Compared to the European Center, which is an integrated research and modeling agency dedicated solely to medium-range weather forecasting, the National Weather Service has far broader responsibilities and lacks its own research arm. Instead, it is dependent on the fruits of weather and climate research programs scattered throughout NOAA. A prime example of that is NOAA’s Earth Systems Research Lab in Boulder, Colo., which does not fall under Uccellini’s purview, even though much of the research it conducts is related to weather forecasting.
Uccellini said he admires what he likes to call “The European business model,” with the more integrated research and operations structure. However, NOAA is not about to adopt that business model, especially considering that the European Center charges a hefty sum for full access to its data. The National Weather Service forecasts and model data are made available to the public for free.
Uccellini said he is hopeful that he can work with NOAA’s research centers to meet the National Weather Service’s goals. Those goals include far more than just advancing the GFS model to be more on par with the Europeans. They include making improvements in estimating and communicating the uncertainties of each forecast, and adding capabilities for short-term models that could detect smaller-scale, high-impact events like the severe thunderstorms that knocked out power to much of the Mid-Atlantic one sultry July evening last year.

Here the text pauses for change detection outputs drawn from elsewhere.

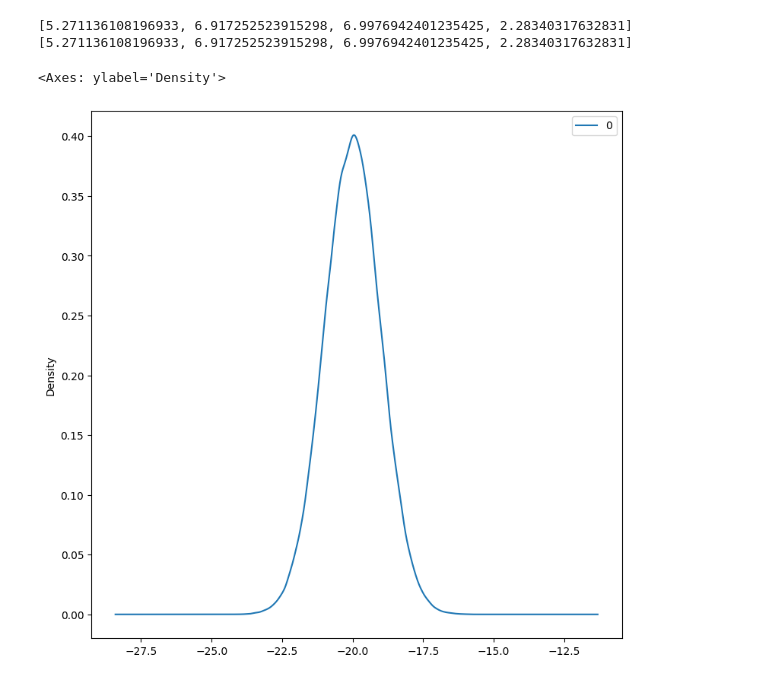
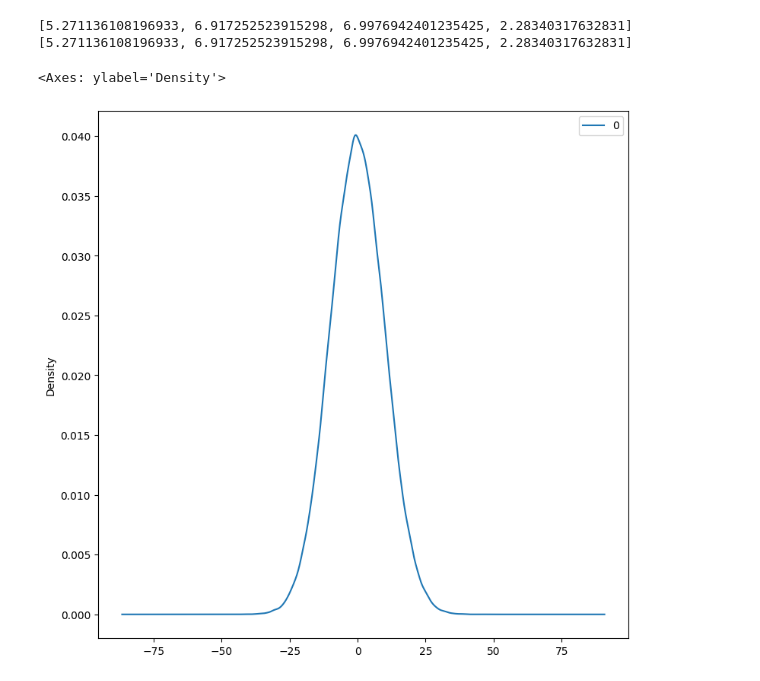
Before and after one commit to menonkrishna57/RPET, a Jupyter notebook: EXP2_RPET.ipynb, the cells around one changed output. Drawn from its saved outputs; the diff is of its cells as text; code cells hidden in the pictures.

```diff
--- a/EXP2_RPET.ipynb
+++ b/EXP2_RPET.ipynb
@@ -54,8 +72,8 @@ print([r.uniform(1,10) for x in range(4)])
 [5.271136108196933, 6.917252523915298, 6.9976942401235425, 2.28340317632831]
 [5.271136108196933, 6.917252523915298, 6.9976942401235425, 2.28340317632831]
 # %%
-normal_data = stats.norm.rvs(size=100000,loc=-20,scale=1)
+normal_data = stats.norm.rvs(size=100000,loc=0,scale=10)
 pd.DataFrame(normal_data).plot(kind="density",figsize=(9,9))
 # %% [output]
 <Axes: ylabel='Density'>
-[figure, old version]
+[figure, new version]
```
Also changed, not shown: parts of 6 cells of this notebook.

One of the major strengths of the National Weather Service is that it provides a suite of weather forecast models and tools for forecasters, the media and businesses. Those resources are used in a wide array of industries, from aviation and shipping to electric utilities and the financial industry. Many of those same resources are unavailable in Europe.
“My colleagues and I are able to avail ourselves to an array of shorter-term (3- to 4-day) model output, which is absolutely invaluable in our day-to-day work as a forecasters and which isn’t available — certainly not in (the) scope or range of the products I access in my weather office — from the European Center,” said Tom Skilling, chief meteorologist for Chicago’s WGN-TV, in an email message.

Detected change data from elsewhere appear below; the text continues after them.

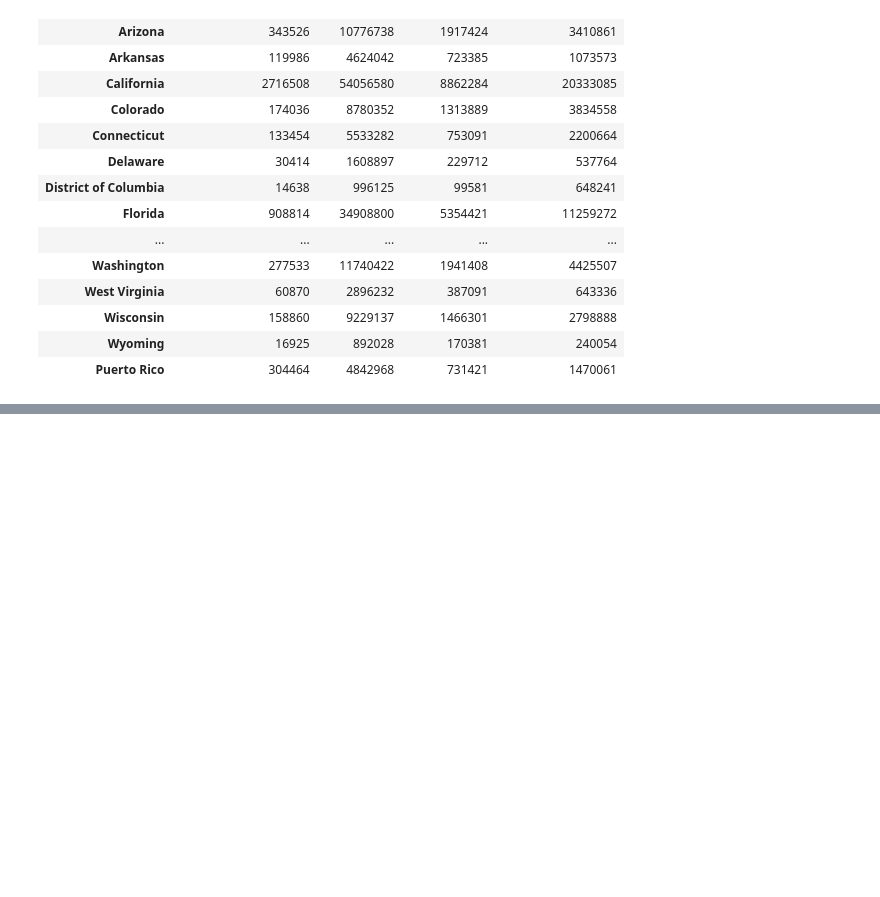
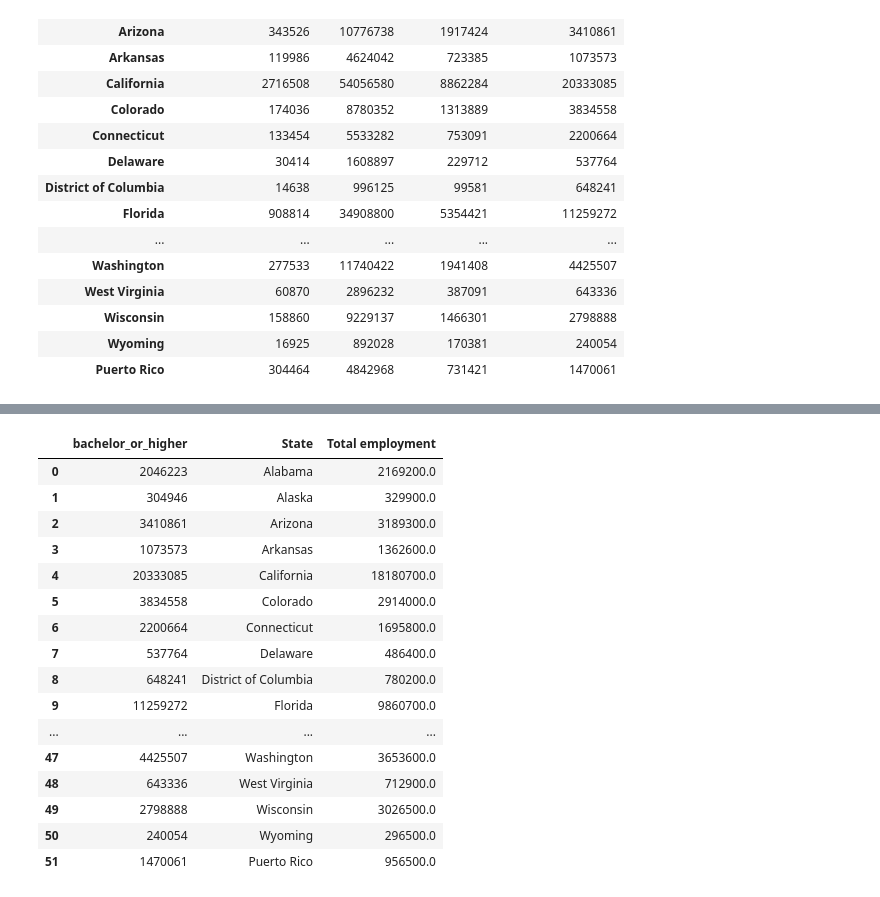
Before and after one commit to jz024/math189_project, a Jupyter notebook: education level.ipynb, the cells around one changed output, grey strips where cells are left out. Cells and saved outputs as stored; diff of their text form; code cells hidden in the pictures; blank space fills up the shorter version.

```diff
--- a/education level.ipynb
+++ b/education level.ipynb
@@ -239,0 +266,7 @@ educational_level
+# %%
+# Function to standardize the values of the total employment column
+def standardize(s):
+    if ',' in s:
+        s=s.replace(',', '')
+    s=float(s)*1000
+    return s
@@ -239,0 +308,21 @@ educational_level
+# %%
+combined_data = pd.merge(educational_level, total_employment, on='State')
+combined_data
+# %% [output]
+|  | bachelor_or_higher | State | Total employment |
+| 0 | 2046223 | Alabama | 2169200.0 |
+| 1 | 304946 | Alaska | 329900.0 |
+| 2 | 3410861 | Arizona | 3189300.0 |
+| 3 | 1073573 | Arkansas | 1362600.0 |
+| 4 | 20333085 | California | 18180700.0 |
+| 5 | 3834558 | Colorado | 2914000.0 |
+| 6 | 2200664 | Connecticut | 1695800.0 |
+| 7 | 537764 | Delaware | 486400.0 |
+| 8 | 648241 | District of Columbia | 780200.0 |
+| 9 | 11259272 | Florida | 9860700.0 |
+| ... | ... | ... | ... |
+| 47 | 4425507 | Washington | 3653600.0 |
+| 48 | 643336 | West Virginia | 712900.0 |
+| 49 | 2798888 | Wisconsin | 3026500.0 |
+| 50 | 240054 | Wyoming | 296500.0 |
+| 51 | 1470061 | Puerto Rico | 956500.0 |
```
Also changed, not shown: parts of 13 cells of this notebook.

But while that abundance of data may be helping to minimize the impact that one poorly performing model can have on overall forecast accuracy, experts like Mass say that the U.S. risks becoming increasingly dependent on the European Center and other organizations like it for weather forecasting. That despite the fact that American taxpayers are already on the hook for the data gathering used to feed the flawed model.
Closing the modeling gap will require sustained investments from Congress and commitment from NOAA’s leadership. Uccellini, who as the former director of NOAA’s Weather Prediction Center is intimately familiar with the challenges involved with forecasting high-impact weather events, said he is intent on ensuring that his agency has the resources that are required to address the issue.
In the meantime, weather forecasters have their eye on a series of potential storm systems that will impact much of the U.S. next week, from the West to the East Coast. True to form, the European Center’s model is showing a distinctly different evolution of these storms compared to the GFS. Time will tell which model is more accurate this time around, but the smart money is on the European Center model.
March 21-28, 1913 was one wild, wild week of weather around here. From a significant severe weather outbreak to a killer tornado at Terre Haute, Indiana to record floods, record cold & even up to 7″ of snow. This week was one for the record books!
We are indeed maximizing sun in many parts of the area. As of 2:50 pm it is 66 at WLFI. This is the warmest day since tying the a time record high of 71 in December ( at leat 1887-2012 in west Lafayette).